The leaders of Canada, Mexico and the United States have signed the replacement for the North American Free Trade Association, NAFTA.
Donald Trump said the U.S Mexico Canada Agreement is much better than its predecessor.
But one of his key partners isn’t so sure.
CGTN’s Owen Fairclough has more.
A new chapter in North American trade signed in southernmost South America at the G20 summit – the U.S. Mexico Canada Agreement signed by their respective leaders.
U.S. President Donald Trump told a news conference in Buenos Aires: “This is a model agreement that changes the trade landscape forever and this is an agreement that first and foremost benefits working people.”

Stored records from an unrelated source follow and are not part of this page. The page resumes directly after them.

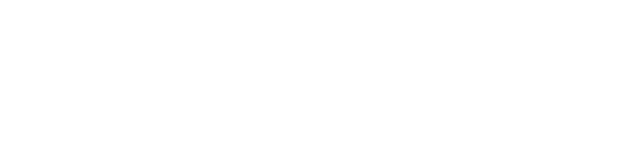
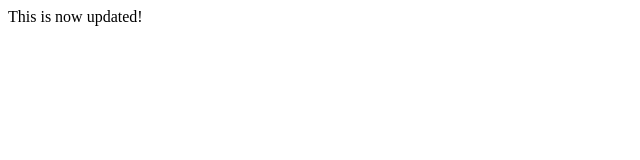
Before and after one commit to dyfi78/first-project, a plain HTML site: page index.html in a window 1280 px wide. Shown: the whole page, without its empty margins (0-640 px from the left). Drawn offline with Linux system fonts and the light colour scheme.

Commit message:
Added test text

```diff
--- a/index.html
+++ b/index.html
@@ -6,6 +6,6 @@
     <title>Document</title>
 </head>
 <body>
-
+    This is now updated!
 </body>
 </html>
```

USMCA replaces the North American Free Trade Agreement that transformed the trade of everything from avocado to the zacaton root used to make brushes
Trump claimed NAFTA put Americans out of work with unfair trade practices, calling it “one of the worst deals ever made.”
So how different is USMCA?
“The goal of the Trump administration is to bring back auto manufacturing to the United States,” Simon Lester, director of the CATO Institute Herbert A. Stiefel Center for Trade Policy Studies said.
And that means increasing how much of a vehicle’s content must be made in its country of origin.
Under NAFTA it was just over 60 percent —now it’s 75 percent.
When NAFTA took effect during the early days of the internet in 1994 there were no e-commerce rules.
USMCA has a whole chapter on it.
And NAFTA all but fenced off Canada’s dairy industry from competition. Now U.S. rivals will have greater access to its market.
But if Trump said he’s protecting American auto workers, Canadian Prime Minister Justin Trudeau was quick to remind him in Argentina that automaker GM had only a few days ago announced it’ll cut around 14,000 jobs in the U.S. and Canada.
“The recent plant closures by General Motors, which affects thousands of Canadian and American workers and their families, are a heavy blow,” said Trudeau.
“Make no mistake, we will stand up for our workers and fight for their families and their communities, and Donald, it’s all the more reason why we need to keep working to remove the tariffs on steel and aluminum between our countries.”
And while Mexico expects those metal tariffs to be lifted now this new deal is in place, it isn’t clear when that might happen for Canada.
It appears there are limits to free trade, two words that are conspicuously absent from USMCA’s title.
USMCA took more than a year of acrimonious negotiations and has to be ratified by each country’s legislature. And there’s a crucial get-out demanded by the U.S— a sunset clause that means USMCA is up for renegotiation in 16-years’ time.